“This desire for sameness is, on the sexual level, an expression . . . [and] belief that all is one and all is the same.”12 The solution or remedy is not to look into oneself to find true identity, but rather to seek out the transcendent God who is the Author, Creator, and Designer of all and who can point us back toward wholeness, purpose, and fulfillment. Our engagement in sex “is an act of worship, and the true worship of God will determine what happens in [our] sexual life.”13
I would like to state as clearly and explicitly as possible that hope for any sinner rest in the work and person of Jesus Christ through His death, burial, and resurrection. Homosexuality is not a sin greater than any other sin, but it is a sin that, in our time, needs much attention due to the societal exposure. The hope of the cross points to the reality that our struggle with sin is not fought bound to its chains nor mastered by its deceptive ways, but rather we are set free to engage in the power of God through the Holy Spirit to experience victory, freedom, and joy. In His infinite wisdom He has “created us with sexual passion so that there would be language to describe what it means to cleave to Him in love and what it means to turn away from Him to others.”14 His Word promises us that “when Christ unites Himself to you, He doesn’t leave His grace at the door. He brings to this union all of those provisions of grace that you and I need to be what we’re suppose to be and to do what we’re supposed to do, in sex and in everything else.”15 The inner transformation by the Holy Spirit in the Christian life “is an ongoing change process. It involves a continual turning motion, turning toward God, and turning away from the riot of other voices, other desires, other loves.”16 As image bearers we “were made to see and savor with everlasting satisfaction the supremacy of Christ. Our sexuality points to this, and our sexuality is purified by this. . . And we must know the supremacy of Christ — we must know Him in His supremacy — in order to experience our sexuality as sacred and sweet and Christ-exalting and secondary — quietly, powerfully secondary.”17

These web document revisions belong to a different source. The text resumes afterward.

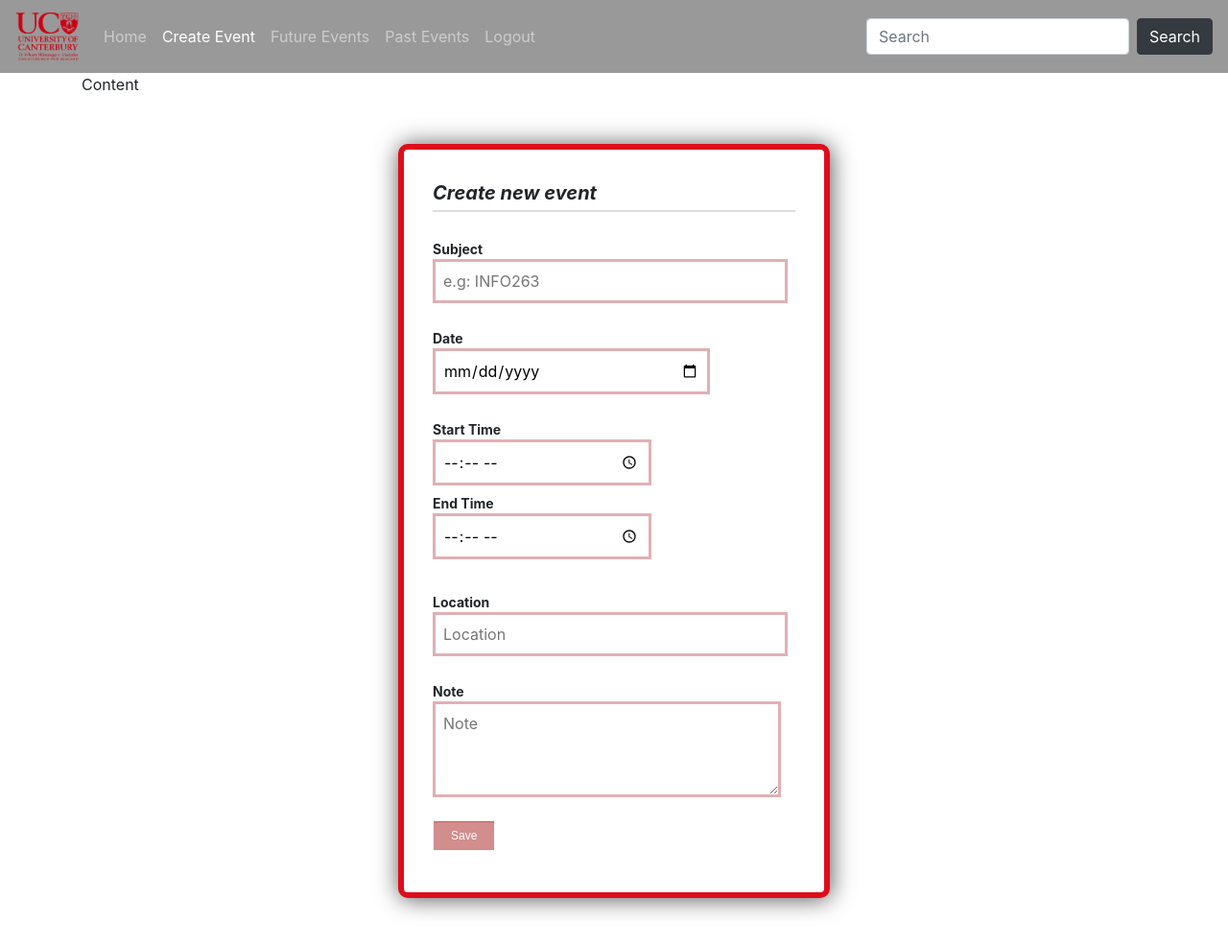
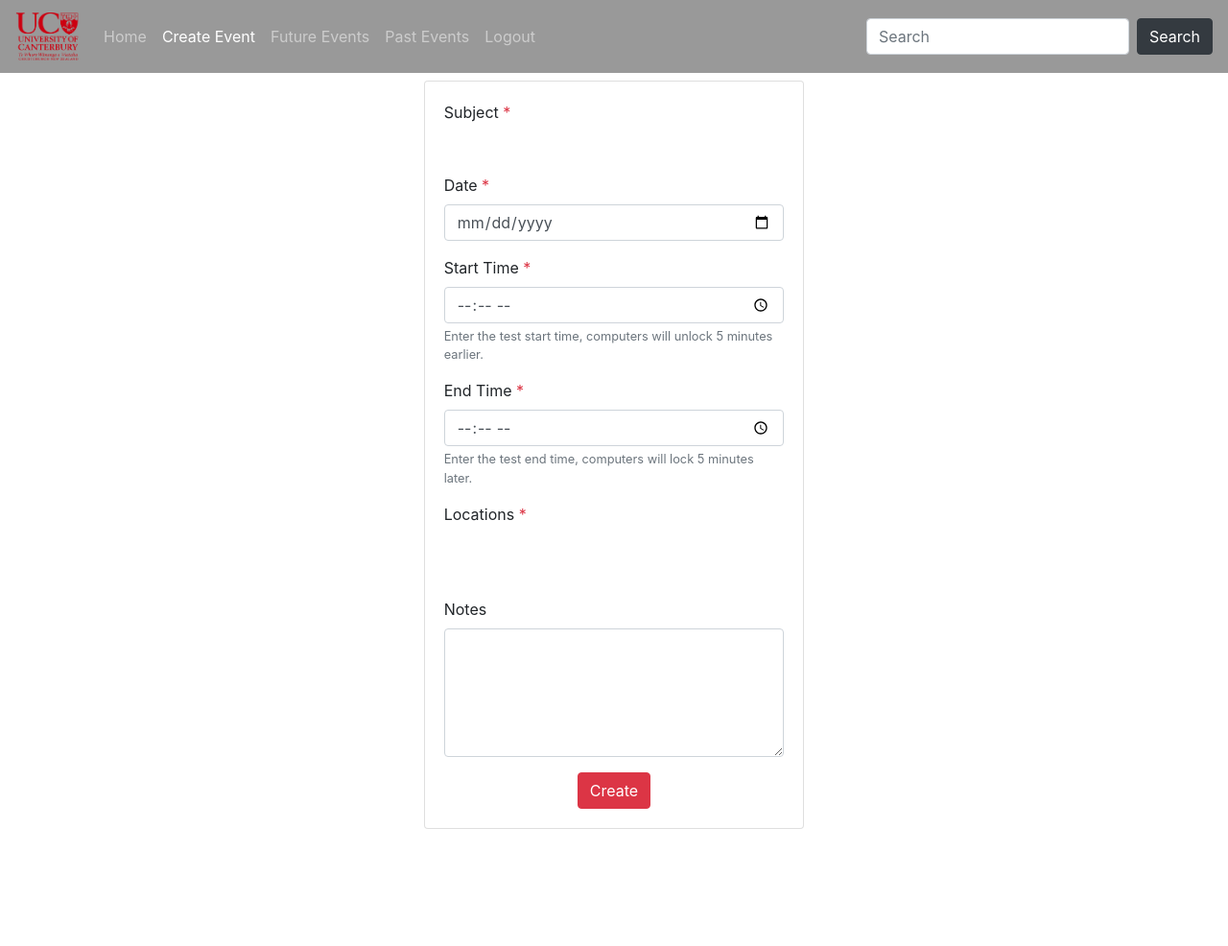
Before and after one commit to awesome121/INFO263-groupProject, a PHP site: page /create.php in a window 1280 px wide. Shown: the whole page at 96% size. After the commit the page ends 864 px from the top, so only its background shows below. Run offline with PHP 8.4, Linux system fonts and the light colour scheme; some libraries are stand-ins or nearby versions.

Commit message:
Added bootstrap styling to the create page

```diff
--- a/src/pages/create.php
+++ b/src/pages/create.php
@@ -1,13 +1,17 @@
 <!DOCTYPE html>
-<html>
+<html class="h-100">
     <head>
         <title>Create Event - TServer</title>
 
         <!-- Bootstrap CSS -->
         <link rel="stylesheet" href="https://stackpath.bootstrapcdn.com/bootstrap/4.5.2/css/bootstrap.min.css" integrity="sha384-JcKb8q3iqJ61gNV9KGb8thSsNjpSL0n8PARn9HuZOnIxN0hoP+VmmDGMN5t9UJ0Z" crossorigin="anonymous" />
+
+        <!-- Select2 CSS -->
+        <link rel="stylesheet" href="https://cdn.jsdelivr.net/npm/select2@4.0.13/dist/css/select2.min.css" integrity="sha256-FdatTf20PQr/rWg+cAKfl6j4/IY3oohFAJ7gVC3M34E=" crossorigin="anonymous">
+        <link rel="stylesheet" href="https://cdn.jsdelivr.net/npm/@ttskch/select2-bootstrap4-theme@1.4.0/dist/select2-bootstrap4.min.css" integrity="sha256-3UPl0A8ykc7qW77XmHP0HDb1Nvs/09AACcTrNpIbdJ4=" crossorigin="anonymous">
     </head>
 
-    <body>
+    <body class="h-100">
         <!-- Header -->
         <nav class="navbar navbar-expand-lg navbar-dark sticky-top" style="background-color: #999999;">
             <!-- Logo -->
@@ -45,50 +49,116 @@
             </form>
         </nav>
 
-        <div class="container">
-            <div class="row">
-                <div class="col">
-                    Content
+        <div class="container-fluid" style="height: calc(100% - 76px);">
+            <div class="row h-100">
+                <div class="col col-sm-12 col-md-8 col-lg-5 col-xl-4 m-auto">
+                    <div class="card my-2">
+                        <div class="card-body">
+                            <form action="#" method="POST">
+                                <div class="form-group">
+                                    <label for="subject">Subject <span class="text-danger">*</span></label>
+
+                                    <select class="form-control" name="subject" id="subject" required>
+                                        <option selected disabled></option>
+                                        <option value="EMTH118">EMTH118</option>
+                                        <option value="EMTH119">EMTH119</option>
+                                        <option value="MATH101">MATH101</option>
+                                        <option value="MATH102">MATH102</option>
+                                        <option value="STAT101">STAT101</option>
+                                    </select>
+                                </div>
+
+                                <div class="form-group">
+                                    <label for="date">Date <span class="text-danger">*</span></label>
+
+                                    <input class="form-control" type="date" name="date" id="date" placeholder="dd/mm/yyyy" required>
+                                </div>
+
+                                <div class="form-group">
+                                    <label for="start_time">Start Time <span class="text-danger">*</span></label>
+
+                                    <input class="form-control" type="time" name="start_time" id="start_time" placeholder="--:-- --" required>
+
+                                    <small class="form-text text-muted">Enter the test start time, computers will unlock 5 minutes earlier.</small>
+                                </div>
+
+                                <div class="form-group">
+                                    <label for="end_time">End Time <span class="text-danger">*</span></label>
+
+                                    <input class="form-control" type="time" name="end_time" id="end_time" placeholder="--:-- --" required>
+
+                                    <small class="form-text text-muted">Enter the test end time, computers will lock 5 minutes later.</small>
+                                </div>
+
+                                <div class="form-group">
+                                    <label for="locations">Locations <span class="text-danger">*</span></label>
+
+                                    <select class="form-control" name="locations[]" id="locations" multiple required>
+                                        <option value="Erskine-001">Erskine 001</option>
+                                        <option value="Erskine-010">Erskine 010</option>
+                                        <option value="Erskine-033">Erskine 033</option>
+                                        <option value="Erskine-035">Erskine 035</option>
+                                        <option value="Erskine-038">Erskine 038</option>
+                                        <option value="Erskine-131">Erskine 131</option>
+                                        <option value="Erskine-133">Erskine 133</option>
+                                        <option value="Erskine-134">Erskine 134</option>
+                                        <option value="Erskine-136">Erskine 146</option>
+                                    </select>
+                                </div>
+
+                                <div class="form-group">
+                                    <label for="notes">Notes</label>
+
+                                    <textarea class="form-control" name="notes" id="notes" rows="5"></textarea>
+                                </div>
+
+                                <div class="text-center">
+                                    <button class="btn btn-danger" type="submit">Create</button>
+                                </div>
+
+                                <?php
+                                    if (isset($_POST['subject'])) {
+                                        print_r('
+                                            <div class="alert alert-success alert-dismissible fade show mt-3 mb-1" role="alert">
+                                                <div>
+                                                    <strong>Event created!</strong>
+                                                </div>
+
+                                                <div class="mt-2">
+                                                    Create another event, or <a href="future.php" class="alert-link">see all future events.</a>
+                                                </div>
+
+                                                <button type="button" class="close" data-dismiss="alert" aria-label="Close">
+                                                    <span aria-hidden="true">&times;</span>
+                                                </button>
+                                            </div>
+                                        ');
+                                    };
+                                ?>
+                            </form>
+                        </div>
+                    </div>
                 </div>
             </div>
         </div>
-
-        <main>
-            <link
-                href="../css/style.css"
-                rel="stylesheet">
-
-
-
-
-            <form class="form-style-9">
-                <div class="form-style-9-heading">Create new event</div>
-                <ul>
-                    <li><label for="field1"><span>Subject</span><input type="text" name="field1" class="field-style field-full" placeholder="e.g: INFO263" /></label></li>
-                        <li><label for="field2"><span>Date</span><input type="date" name="field2" class="field-style field-try" placeholder="Date" /></label>
-                    </li>
-
-
-                    <li><label for="field3"><span>Start Time</span><input type="time" name="field3" class="field-style field-full" placeholder="Start Time" /><br>
-                        <label for="field4"><span>End Time</span><input type="time" name="field4" class="field-style field-full" placeholder="End Time" /></li>
-                    <li>
-                        <label for="field6"><span>Location</span><input type="text" name="field6" class="field-style field-full align-none" placeholder="Location" />
-                    </li>
-                    <li>
-                        <label for="field5"><span>Note</span><textarea name="field5" class="field-style" placeholder="Note"></textarea>
-                    </li>
-                    <li>
-                        <input type="submit" value="Save" />
-                    </li>
-                </ul>
-            </form>
-
-        </main>
-
 
         <!-- Bootstrap JS -->
         <script src="https://code.jquery.com/jquery-3.5.1.slim.min.js" integrity="sha384-DfXdz2htPH0lsSSs5nCTpuj/zy4C+OGpamoFVy38MVBnE+IbbVYUew+OrCXaRkfj" crossorigin="anonymous"></script>
         <script src="https://cdn.jsdelivr.net/npm/popper.js@1.16.1/dist/umd/popper.min.js" integrity="sha384-9/reFTGAW83EW2RDu2S0VKaIzap3H66lZH81PoYlFhbGU+6BZp6G7niu735Sk7lN" crossorigin="anonymous"></script>
         <script src="https://stackpath.bootstrapcdn.com/bootstrap/4.5.2/js/bootstrap.min.js" integrity="sha384-B4gt1jrGC7Jh4AgTPSdUtOBvfO8shuf57BaghqFfPlYxofvL8/KUEfYiJOMMV+rV" crossorigin="anonymous"></script>
+
+        <!-- Select2 JS -->
+        <script src="https://cdn.jsdelivr.net/npm/select2@4.0.13/dist/js/select2.min.js" integrity="sha256-AFAYEOkzB6iIKnTYZOdUf9FFje6lOTYdwRJKwTN5mks=" crossorigin="anonymous"></script>
+
+        <!-- Initialise select2 select boxes. -->
+        <script>
+            $('#subject').select2({
+                theme: 'bootstrap4',
+            });
+
+            $('#locations').select2({
+                theme: 'bootstrap4',
+            });
+        </script>
     </body>
 </html>
```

1 Peter Jones. The God of Sex: How Spirituality Defines Your Sexuality (Main Entry Editions: Escondido, 2006), 128.
2 Andrew Root. Revisiting Relational Youth Ministry: From a Strategy of Influence to a Theology of Incarnation (IVP: Downers Grove, 2007), 170 – 171.
3 Peter Jones. One or Two: Seeing a World of Difference (Main Entry Editions: Escondido, 2010), 193.
4 Ibid., 188.
5 John MacArthur. The MacArthur New Testament Commentary: Romans 1 – 8 (Moody Publisher: Chicago, 1991), 67.
7 Ibid., 102 – 103.
8 Paul David Tripp. Sex and Money: Pleasures that Leave You Empty and Grace that Satisfies (Crossway: Wheaton, 2013), 85.
9 Ibid., 88.
10 Jones. The God of Sex, 158.
11 Jones. One or Two? 172.
12 Ibid., 182.
13 Tripp, 84.
14 John Piper. Sex and the Supremacy of Christ, ed. John Piper and Justin Taylor (Crossway: Wheaton, 2005), 28.
15 Tripp, 93.
16 David Powlison. Sex and the Supremacy of Christ, ed. John Piper and Justin Taylor (Crossway: Wheaton, 2005), 83.
17 Piper, 38.